This is what you must say

It is always important to communicate properly and well to others. People listen and we never know how the information given by us will be used. Do you often get misunderstood? What we are to say, and how we say it, is crucial. Do we speak of the truth? Or do we deny the truth and speak of something else, which leads others to false hopes?

In today’s readings, Peter preached of the Messiah’s resurrection to the crowd. He speaks of the resurrected Jesus who is the descendent of King David, to the people of Israel; that He was among them and was put to death. Peter was not there to preach guilt to the people of what they had done to their own Messiah, but to shout out to the people that Jesus had risen from the dead, that the Holy Spirit had fallen upon them, that they have been saved.

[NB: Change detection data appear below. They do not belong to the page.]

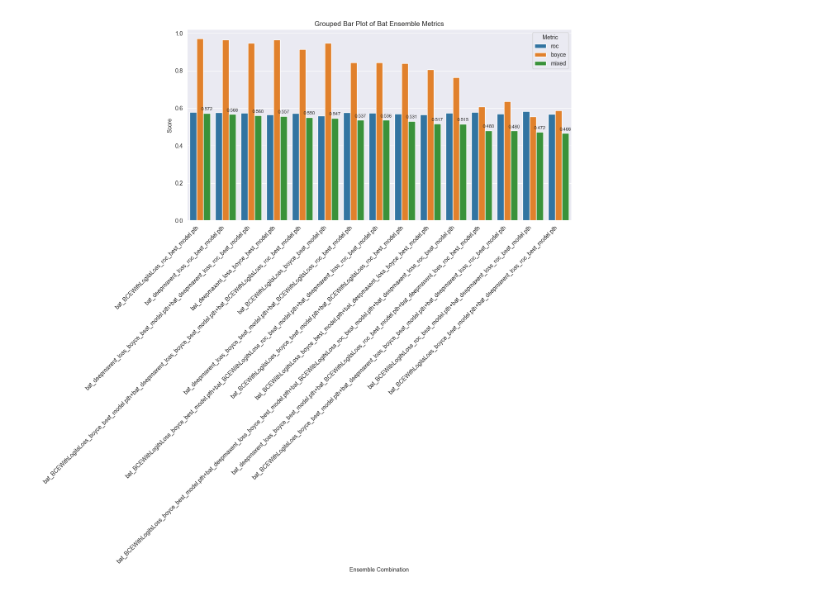
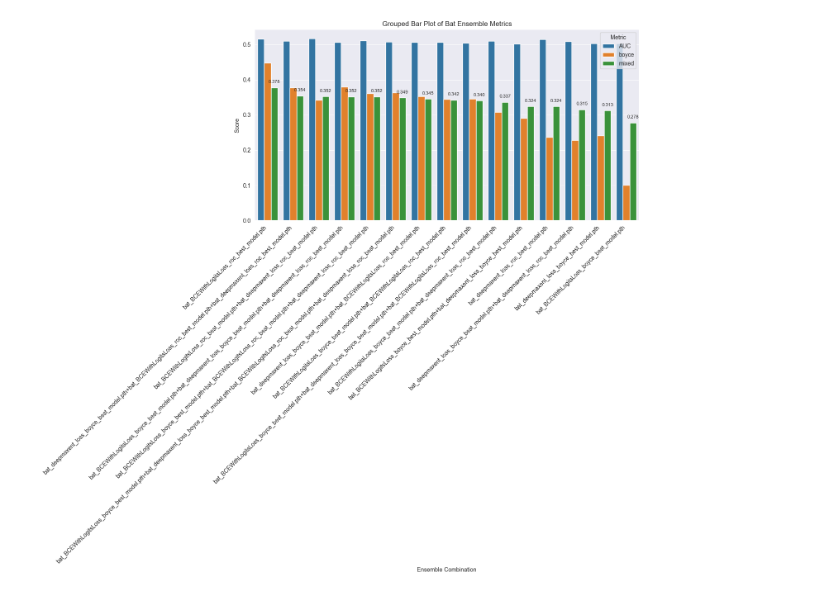
Before and after one commit to arzaan789/Species-Distribution-Modeling, a Jupyter notebook: deep_maxent.ipynb, the cells around one changed output. Drawn from its saved outputs; the diff is of its cells as text; code cells hidden in the pictures.

Commit message:
overall model architecture fix and feature importances

```diff
--- a/deep_maxent.ipynb
+++ b/deep_maxent.ipynb
@@ -96,9 +96,10 @@ def train_model(species,loss_fn, loss_name, train_loader, test_loader, input_dim
     g.manual_seed(seed)
 
     model = DeepMaxEntModel(input_dim=input_dim)
-    optimizer = optim.Adam(model.parameters(), lr=lr)
+    optimizer = optim.Adam(model.parameters(), lr=lr, weight_decay=1e-4)
 
     best_score = -1e9
+    lowest_loss = 1e9
     epochs_no_improve = 0
     best_model_state = None
 
@@ -140,8 +141,9 @@ def train_model(species,loss_fn, loss_name, train_loader, test_loader, input_dim
 
         print(f"[{loss_name} - {metric}] Epoch {epoch+1}/{num_epochs} - Loss: {avg_loss:.4f}, {metric.upper()}: {score:.4f}")
 
-        if score > best_score:
+        if avg_loss < lowest_loss:
             best_score = score
+            lowest_loss = avg_loss
             torch.save(model.state_dict(), f"{species}_{loss_name}_{metric}_best_model.pth")
             epochs_no_improve = 0
         else:
@@ -219,17 +221,17 @@ def run_experiments(dataset_name, filepath, seed=42):
 # ============================
 # Run All Species
 # ============================
-species_datasets = {
-    "bat": "bat_final_data_preprocessed.csv",
-    "brown_hare": "brown_hare_final_data_preprocessed.csv",
-    "dormice": "dormice_final_data_preprocessed.csv",
-    "hedgehog": "hedgehog_final_data_preprocessed.csv",
-    "red_squirrel": "red_squirrel_final_data_preprocessed.csv",
-}
-
-all_results = {}
-for species, filepath in species_datasets.items():
-    all_results[species] = run_experiments(species, filepath, seed=42)
+# species_datasets = {
+#     # "bat": "bat_final_data_preprocessed.csv",
+#     "brown_hare": "brown_hare_final_data_preprocessed.csv",
+#     "dormice": "dormice_final_data_preprocessed.csv",
+#     "hedgehog": "hedgehog_final_data_preprocessed.csv",
+#     "red_squirrel": "red_squirrel_final_data_preprocessed.csv",
+# }
+#
+# all_results = {}
+# for species, filepath in species_datasets.items():
+#     all_results[species] = run_experiments(species, filepath, seed=42)
 # %%
 from itertools import chain, combinations
 import numpy as np
@@ -296,7 +298,7 @@ def evaluate_ensemble(models_list, species):
     boyce_normalized = (boyce + 1) / 2
     mixed = (roc_normalized + boyce_normalized)/2
 
-    return {"roc": roc, "boyce": boyce, "mixed": mixed}
+    return {"AUC": roc, "boyce": boyce, "mixed": mixed}
 
 
 results = {}
@@ -331,31 +333,31 @@ plt.xlabel("Ensemble Combination")
 plt.ylabel("Score")
 plt.title("Grouped Bar Plot of Bat Ensemble Metrics")
 plt.legend(title="Metric")
 plt.tight_layout()
 
 # -----------------------------
 # Annotate only the Mixed bars
 # -----------------------------
 # The hue order in seaborn is usually alphabetical unless specified
 # We'll get the unique metrics in the order Seaborn used
 hue_order = sorted(plot_df_melted['Metric'].unique())
 num_hues = len(hue_order)
 num_ensembles = plot_df.shape[0]
 total_width = 0.8
 bar_width = total_width / num_hues
 
 # Loop over each ensemble
 for i in range(num_ensembles):
     x = i  # center of the group
     # Find mixed height
     mixed_height = plot_df_melted[
         (plot_df_melted['Ensemble'] == plot_df['Ensemble'].iloc[i]) &
         (plot_df_melted['Metric'] == 'mixed')
     ]['Score'].values[0]
     # Compute x-position of the mixed bar (last bar in group)
     mixed_x = x - total_width/2 + bar_width*2 + bar_width/2
     ax.text(mixed_x, mixed_height + 0.01, f"{mixed_height:.3f}", ha='center', va='bottom', fontsize=8)
 
 plt.show()
 # %% [output]
-[figure, old version]
+[figure, new version]
```
Also changed, not shown: parts of 9 cells of this notebook, 40 other files.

Jesus had died for them and now it is time to praise Him and do good according to the will of God. The past two months have been a roller coaster ride for me. I met with many obstacles, and it all happened in the period of Lent. There were so many occasions where I was close to making the final decision on something but either I was being played out or the entire decision just did not sit peacefully with me. I hear things that could seem truthful, but they only led to false hopes in the end. I am currently still finding stability. My loved one reminded me, when God closes a door on you, it is not a bad thing because your faith in Him will open another for you. When you trust Him, He only presents the best for you. I could not agree more.

We are not to deny Jesus’ passion for us. He healed the sick, fed the hungry and still died on the cross for us. Yet, the chief priests had to pay soldiers to speak of lies that the resurrection did not exist. No doubt, people would find it hard to believe that a body can rise from the dead and disappear into nothingness. The denial crafted by the chief priests just seems so logical for people to believe in, even to this present day. So, where does our faith lie? Didn’t we just celebrate Easter yesterday? Do you feel hopeful? Or somehow, are we still in denial and doubt that God has risen Jesus from the dead? We have heard the words and we celebrated with much joy and praises, so let us continue to deepen our faith in the truth we hear and pray about.

(Today’s OXYGEN by Austin Leong)


Prayer: O God, I often find it hard to believe because I do not see. I pray that my faith in you is fervent. Bless me with even more graces when I begin to doubt your teachings.

Thanksgiving: Give thanks for the Risen Lord Jesus, Amen